Records for this exercise section start
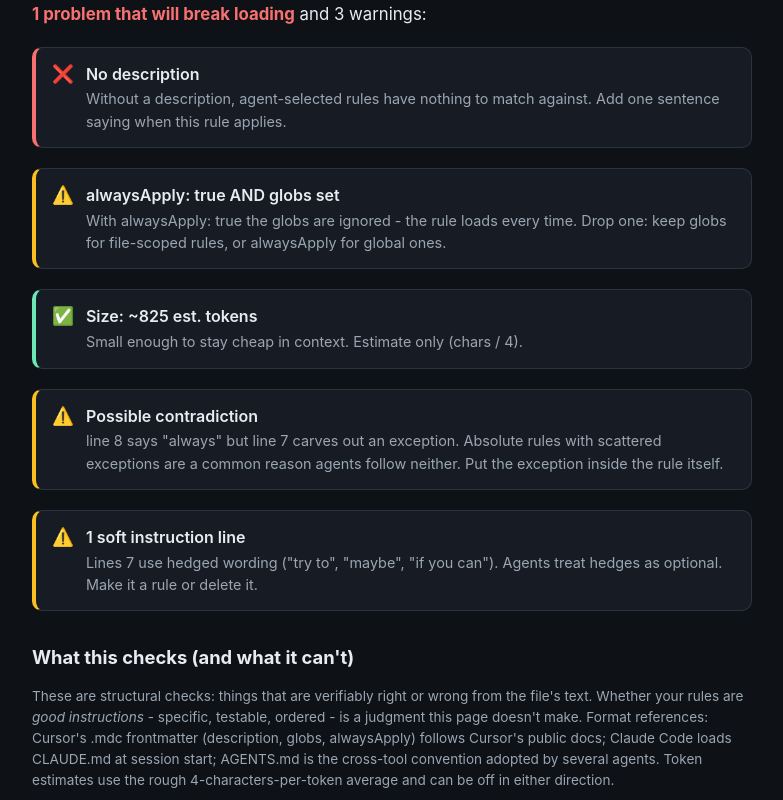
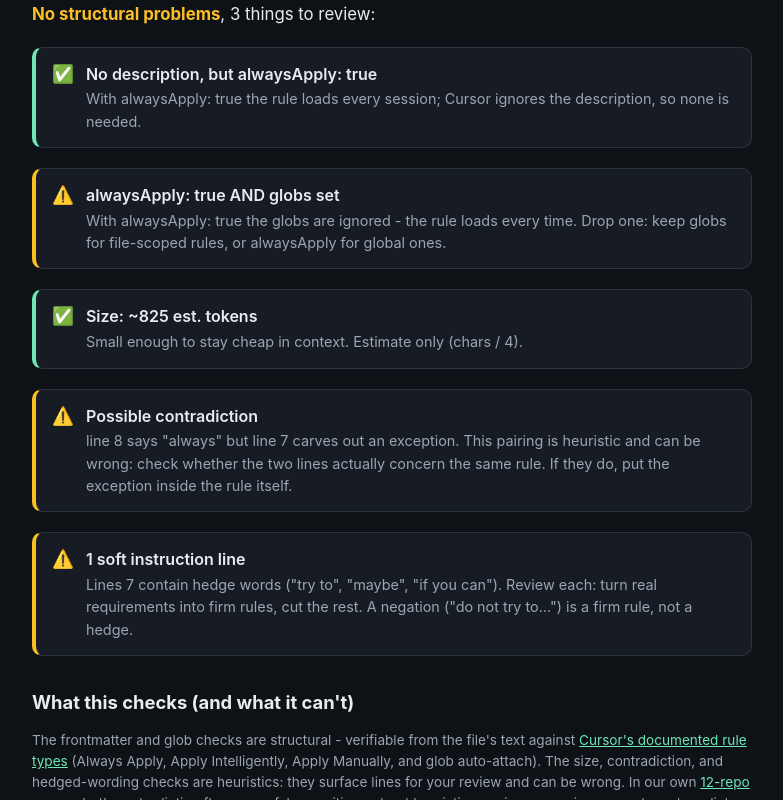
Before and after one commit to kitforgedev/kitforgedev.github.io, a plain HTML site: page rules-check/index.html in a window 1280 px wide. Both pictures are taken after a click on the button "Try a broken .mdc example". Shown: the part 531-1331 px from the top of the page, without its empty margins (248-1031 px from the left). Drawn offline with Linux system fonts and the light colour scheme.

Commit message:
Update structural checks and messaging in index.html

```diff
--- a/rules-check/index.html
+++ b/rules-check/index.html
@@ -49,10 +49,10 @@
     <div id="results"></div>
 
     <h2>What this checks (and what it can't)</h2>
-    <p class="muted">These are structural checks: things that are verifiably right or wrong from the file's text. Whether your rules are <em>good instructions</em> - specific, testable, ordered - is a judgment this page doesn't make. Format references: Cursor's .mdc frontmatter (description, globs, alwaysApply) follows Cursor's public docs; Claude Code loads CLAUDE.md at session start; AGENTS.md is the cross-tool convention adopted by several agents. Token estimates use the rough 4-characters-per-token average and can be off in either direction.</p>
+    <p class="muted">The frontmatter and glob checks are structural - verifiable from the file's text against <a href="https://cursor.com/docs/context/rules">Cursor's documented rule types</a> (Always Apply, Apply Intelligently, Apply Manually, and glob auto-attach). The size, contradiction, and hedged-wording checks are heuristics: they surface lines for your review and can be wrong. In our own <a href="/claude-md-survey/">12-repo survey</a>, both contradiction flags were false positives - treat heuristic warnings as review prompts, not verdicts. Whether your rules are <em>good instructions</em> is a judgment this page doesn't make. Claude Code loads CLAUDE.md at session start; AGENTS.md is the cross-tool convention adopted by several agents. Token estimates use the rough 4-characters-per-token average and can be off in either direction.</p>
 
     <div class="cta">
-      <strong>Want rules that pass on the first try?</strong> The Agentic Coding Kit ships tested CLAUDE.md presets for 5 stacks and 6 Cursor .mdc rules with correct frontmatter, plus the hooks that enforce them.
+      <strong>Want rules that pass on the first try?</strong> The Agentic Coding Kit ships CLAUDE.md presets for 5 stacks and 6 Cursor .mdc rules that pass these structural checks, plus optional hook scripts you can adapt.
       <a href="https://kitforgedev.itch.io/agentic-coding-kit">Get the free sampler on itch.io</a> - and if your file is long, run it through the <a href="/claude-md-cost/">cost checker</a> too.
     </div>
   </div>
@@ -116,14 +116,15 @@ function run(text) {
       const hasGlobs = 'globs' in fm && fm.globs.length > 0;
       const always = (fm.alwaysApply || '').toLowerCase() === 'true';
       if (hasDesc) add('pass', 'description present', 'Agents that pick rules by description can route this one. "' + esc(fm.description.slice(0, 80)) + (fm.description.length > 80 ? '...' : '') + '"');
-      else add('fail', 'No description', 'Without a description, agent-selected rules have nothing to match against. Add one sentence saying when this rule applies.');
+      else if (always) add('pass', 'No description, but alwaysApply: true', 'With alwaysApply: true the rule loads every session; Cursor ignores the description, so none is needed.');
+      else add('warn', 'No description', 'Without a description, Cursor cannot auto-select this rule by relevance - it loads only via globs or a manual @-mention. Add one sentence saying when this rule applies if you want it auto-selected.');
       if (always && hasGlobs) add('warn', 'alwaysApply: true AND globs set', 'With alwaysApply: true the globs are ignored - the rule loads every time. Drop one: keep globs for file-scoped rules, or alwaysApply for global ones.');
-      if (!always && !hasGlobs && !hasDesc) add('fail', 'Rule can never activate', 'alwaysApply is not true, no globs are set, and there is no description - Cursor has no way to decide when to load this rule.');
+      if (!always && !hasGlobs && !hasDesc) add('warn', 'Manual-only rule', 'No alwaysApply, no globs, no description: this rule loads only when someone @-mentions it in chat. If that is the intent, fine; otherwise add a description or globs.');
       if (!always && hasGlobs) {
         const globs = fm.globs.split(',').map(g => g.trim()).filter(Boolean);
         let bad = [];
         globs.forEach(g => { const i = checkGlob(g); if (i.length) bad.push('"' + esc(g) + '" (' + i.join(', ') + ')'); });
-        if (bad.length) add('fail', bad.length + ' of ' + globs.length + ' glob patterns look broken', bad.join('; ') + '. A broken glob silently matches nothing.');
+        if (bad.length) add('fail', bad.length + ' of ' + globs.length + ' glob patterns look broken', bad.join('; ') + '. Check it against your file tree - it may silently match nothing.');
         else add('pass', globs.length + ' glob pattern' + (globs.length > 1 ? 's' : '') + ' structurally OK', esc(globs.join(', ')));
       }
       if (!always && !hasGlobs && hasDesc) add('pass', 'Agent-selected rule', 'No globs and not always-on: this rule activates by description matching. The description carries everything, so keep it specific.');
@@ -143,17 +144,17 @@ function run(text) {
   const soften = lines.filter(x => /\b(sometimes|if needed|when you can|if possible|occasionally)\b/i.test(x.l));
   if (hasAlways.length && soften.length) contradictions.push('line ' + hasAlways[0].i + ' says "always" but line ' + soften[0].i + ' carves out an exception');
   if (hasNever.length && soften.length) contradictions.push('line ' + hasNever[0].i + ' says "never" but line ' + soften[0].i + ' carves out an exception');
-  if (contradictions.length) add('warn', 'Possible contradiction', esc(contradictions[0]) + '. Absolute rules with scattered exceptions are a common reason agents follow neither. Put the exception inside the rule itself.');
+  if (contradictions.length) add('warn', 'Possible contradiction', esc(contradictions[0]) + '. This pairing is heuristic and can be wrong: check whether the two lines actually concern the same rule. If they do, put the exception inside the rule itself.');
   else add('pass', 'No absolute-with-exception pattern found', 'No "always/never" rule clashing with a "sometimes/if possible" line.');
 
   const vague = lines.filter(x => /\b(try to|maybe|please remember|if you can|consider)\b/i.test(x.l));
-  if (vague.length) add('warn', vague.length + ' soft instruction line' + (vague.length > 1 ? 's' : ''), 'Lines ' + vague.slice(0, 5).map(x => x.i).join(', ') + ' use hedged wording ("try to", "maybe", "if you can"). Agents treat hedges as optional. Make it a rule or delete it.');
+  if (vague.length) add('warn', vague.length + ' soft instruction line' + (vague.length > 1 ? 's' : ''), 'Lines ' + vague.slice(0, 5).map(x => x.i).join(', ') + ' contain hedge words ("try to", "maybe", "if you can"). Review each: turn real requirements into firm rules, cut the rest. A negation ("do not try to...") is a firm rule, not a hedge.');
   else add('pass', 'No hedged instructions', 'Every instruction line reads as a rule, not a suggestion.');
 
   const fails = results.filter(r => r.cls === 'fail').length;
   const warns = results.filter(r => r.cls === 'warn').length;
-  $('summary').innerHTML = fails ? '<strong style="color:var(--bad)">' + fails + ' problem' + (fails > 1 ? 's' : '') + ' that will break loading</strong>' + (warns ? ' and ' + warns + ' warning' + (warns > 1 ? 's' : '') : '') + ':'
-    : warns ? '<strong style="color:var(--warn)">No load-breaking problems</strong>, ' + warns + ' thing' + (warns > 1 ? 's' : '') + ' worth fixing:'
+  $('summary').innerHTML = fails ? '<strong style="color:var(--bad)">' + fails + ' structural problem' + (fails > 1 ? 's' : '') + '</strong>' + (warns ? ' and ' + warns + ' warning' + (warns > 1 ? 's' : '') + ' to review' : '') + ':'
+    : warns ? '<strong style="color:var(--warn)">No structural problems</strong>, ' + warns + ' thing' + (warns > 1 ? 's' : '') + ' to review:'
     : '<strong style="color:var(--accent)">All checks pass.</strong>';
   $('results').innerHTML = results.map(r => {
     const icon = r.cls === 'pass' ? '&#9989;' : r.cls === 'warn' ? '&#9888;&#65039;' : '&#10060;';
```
Records for this exercise section end
Records for this exercise section start
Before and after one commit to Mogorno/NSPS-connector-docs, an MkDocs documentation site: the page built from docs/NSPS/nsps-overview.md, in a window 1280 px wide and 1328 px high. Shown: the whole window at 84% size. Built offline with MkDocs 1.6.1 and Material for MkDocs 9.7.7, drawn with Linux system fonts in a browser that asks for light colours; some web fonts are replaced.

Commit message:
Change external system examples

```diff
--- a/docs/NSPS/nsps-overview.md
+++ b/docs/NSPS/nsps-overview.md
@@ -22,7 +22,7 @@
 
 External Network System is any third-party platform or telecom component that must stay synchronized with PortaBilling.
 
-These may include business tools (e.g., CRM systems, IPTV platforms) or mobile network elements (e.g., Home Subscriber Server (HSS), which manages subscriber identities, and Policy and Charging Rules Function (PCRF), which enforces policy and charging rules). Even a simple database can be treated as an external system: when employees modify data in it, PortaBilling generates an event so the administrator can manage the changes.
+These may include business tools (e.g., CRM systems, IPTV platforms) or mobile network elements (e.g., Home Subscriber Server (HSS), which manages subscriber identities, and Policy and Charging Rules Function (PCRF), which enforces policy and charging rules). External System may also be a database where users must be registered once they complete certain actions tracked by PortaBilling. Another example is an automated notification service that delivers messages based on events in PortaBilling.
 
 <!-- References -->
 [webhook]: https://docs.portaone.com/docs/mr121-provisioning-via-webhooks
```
Records for this exercise section end
Records for this exercise section start
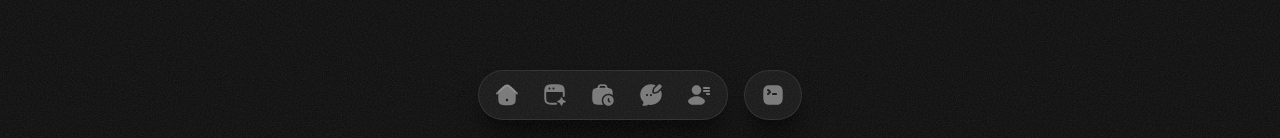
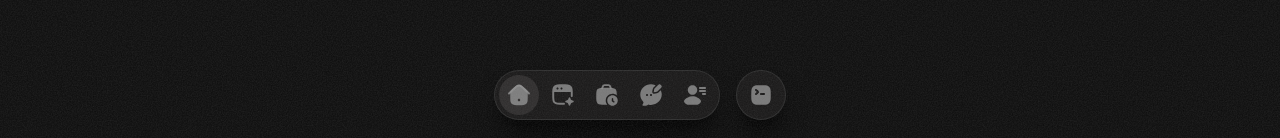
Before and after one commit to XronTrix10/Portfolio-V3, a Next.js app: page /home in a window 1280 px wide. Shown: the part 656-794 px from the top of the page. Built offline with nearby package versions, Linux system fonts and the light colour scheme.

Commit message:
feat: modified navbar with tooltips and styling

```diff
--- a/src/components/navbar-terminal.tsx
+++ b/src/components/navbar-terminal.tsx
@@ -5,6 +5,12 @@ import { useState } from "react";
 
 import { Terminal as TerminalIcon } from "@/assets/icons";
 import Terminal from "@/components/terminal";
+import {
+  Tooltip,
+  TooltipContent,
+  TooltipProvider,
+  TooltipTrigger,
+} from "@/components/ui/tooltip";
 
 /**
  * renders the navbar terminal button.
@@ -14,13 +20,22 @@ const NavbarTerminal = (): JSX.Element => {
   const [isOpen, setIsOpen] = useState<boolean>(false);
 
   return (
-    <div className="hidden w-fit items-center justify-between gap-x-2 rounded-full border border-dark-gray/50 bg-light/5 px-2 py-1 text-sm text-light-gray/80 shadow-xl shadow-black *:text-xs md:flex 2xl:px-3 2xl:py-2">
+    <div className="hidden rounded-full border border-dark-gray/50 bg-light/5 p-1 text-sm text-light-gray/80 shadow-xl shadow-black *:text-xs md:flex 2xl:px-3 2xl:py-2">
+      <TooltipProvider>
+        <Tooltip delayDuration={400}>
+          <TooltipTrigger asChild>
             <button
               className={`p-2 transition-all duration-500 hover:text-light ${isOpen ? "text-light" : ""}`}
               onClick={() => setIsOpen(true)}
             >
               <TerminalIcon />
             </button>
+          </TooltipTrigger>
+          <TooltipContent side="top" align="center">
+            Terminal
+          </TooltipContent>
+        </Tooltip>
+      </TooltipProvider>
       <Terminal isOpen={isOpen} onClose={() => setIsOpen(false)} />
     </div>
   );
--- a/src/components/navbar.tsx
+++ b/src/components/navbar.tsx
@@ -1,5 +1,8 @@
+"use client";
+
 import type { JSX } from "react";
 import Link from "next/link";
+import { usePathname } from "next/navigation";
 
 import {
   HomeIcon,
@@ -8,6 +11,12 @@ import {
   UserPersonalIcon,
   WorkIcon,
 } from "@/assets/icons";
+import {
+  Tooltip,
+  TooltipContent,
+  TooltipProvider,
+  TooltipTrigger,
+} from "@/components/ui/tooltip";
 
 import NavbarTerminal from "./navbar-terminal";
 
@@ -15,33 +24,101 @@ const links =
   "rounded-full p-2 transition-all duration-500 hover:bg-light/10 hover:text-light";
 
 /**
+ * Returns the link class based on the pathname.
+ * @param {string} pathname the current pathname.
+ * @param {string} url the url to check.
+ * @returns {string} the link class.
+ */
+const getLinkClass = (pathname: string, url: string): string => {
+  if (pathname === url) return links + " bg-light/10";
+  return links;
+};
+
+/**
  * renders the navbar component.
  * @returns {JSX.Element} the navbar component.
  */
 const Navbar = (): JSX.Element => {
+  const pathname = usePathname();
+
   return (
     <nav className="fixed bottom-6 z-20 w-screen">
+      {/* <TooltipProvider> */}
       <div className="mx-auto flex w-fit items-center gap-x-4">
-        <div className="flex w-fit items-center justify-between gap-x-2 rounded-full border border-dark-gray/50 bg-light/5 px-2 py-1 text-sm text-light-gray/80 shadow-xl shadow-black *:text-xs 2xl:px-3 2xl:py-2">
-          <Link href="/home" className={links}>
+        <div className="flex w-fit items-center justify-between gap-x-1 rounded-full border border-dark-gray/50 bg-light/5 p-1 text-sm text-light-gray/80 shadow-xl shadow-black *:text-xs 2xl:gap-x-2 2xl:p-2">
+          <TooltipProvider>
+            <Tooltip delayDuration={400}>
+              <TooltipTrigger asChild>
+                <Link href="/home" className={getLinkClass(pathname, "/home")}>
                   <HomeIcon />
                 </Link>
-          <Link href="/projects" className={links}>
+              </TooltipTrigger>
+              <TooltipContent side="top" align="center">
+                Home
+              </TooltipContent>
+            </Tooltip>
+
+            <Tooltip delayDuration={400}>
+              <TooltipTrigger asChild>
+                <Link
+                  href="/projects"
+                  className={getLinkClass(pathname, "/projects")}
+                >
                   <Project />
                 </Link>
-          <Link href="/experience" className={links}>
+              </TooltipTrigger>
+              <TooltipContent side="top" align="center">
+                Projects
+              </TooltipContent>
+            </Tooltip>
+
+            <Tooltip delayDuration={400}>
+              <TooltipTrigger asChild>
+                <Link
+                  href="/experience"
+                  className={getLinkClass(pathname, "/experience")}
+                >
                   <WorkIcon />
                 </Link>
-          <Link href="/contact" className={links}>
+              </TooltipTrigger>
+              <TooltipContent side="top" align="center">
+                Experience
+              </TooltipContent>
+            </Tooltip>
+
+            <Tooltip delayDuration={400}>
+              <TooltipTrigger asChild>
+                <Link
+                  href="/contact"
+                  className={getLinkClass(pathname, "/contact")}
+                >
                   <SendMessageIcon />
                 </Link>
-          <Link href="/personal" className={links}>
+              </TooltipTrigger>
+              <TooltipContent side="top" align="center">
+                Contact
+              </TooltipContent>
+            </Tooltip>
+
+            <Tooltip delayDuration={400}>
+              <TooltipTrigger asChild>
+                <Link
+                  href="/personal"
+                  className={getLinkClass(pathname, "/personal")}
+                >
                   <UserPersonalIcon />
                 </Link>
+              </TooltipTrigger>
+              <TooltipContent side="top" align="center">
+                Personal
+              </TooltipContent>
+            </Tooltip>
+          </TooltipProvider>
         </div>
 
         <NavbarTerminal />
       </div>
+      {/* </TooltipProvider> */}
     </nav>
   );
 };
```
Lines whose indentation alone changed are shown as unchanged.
Records for this exercise section end
→ **Exercise brief**: Copy from the entries only those lines that hold the word "results".

→ **Task answer**:
     <div id="results"></div>
   const fails = results.filter(r => r.cls === 'fail').length;
   const warns = results.filter(r => r.cls === 'warn').length;
   $('results').innerHTML = results.map(r => {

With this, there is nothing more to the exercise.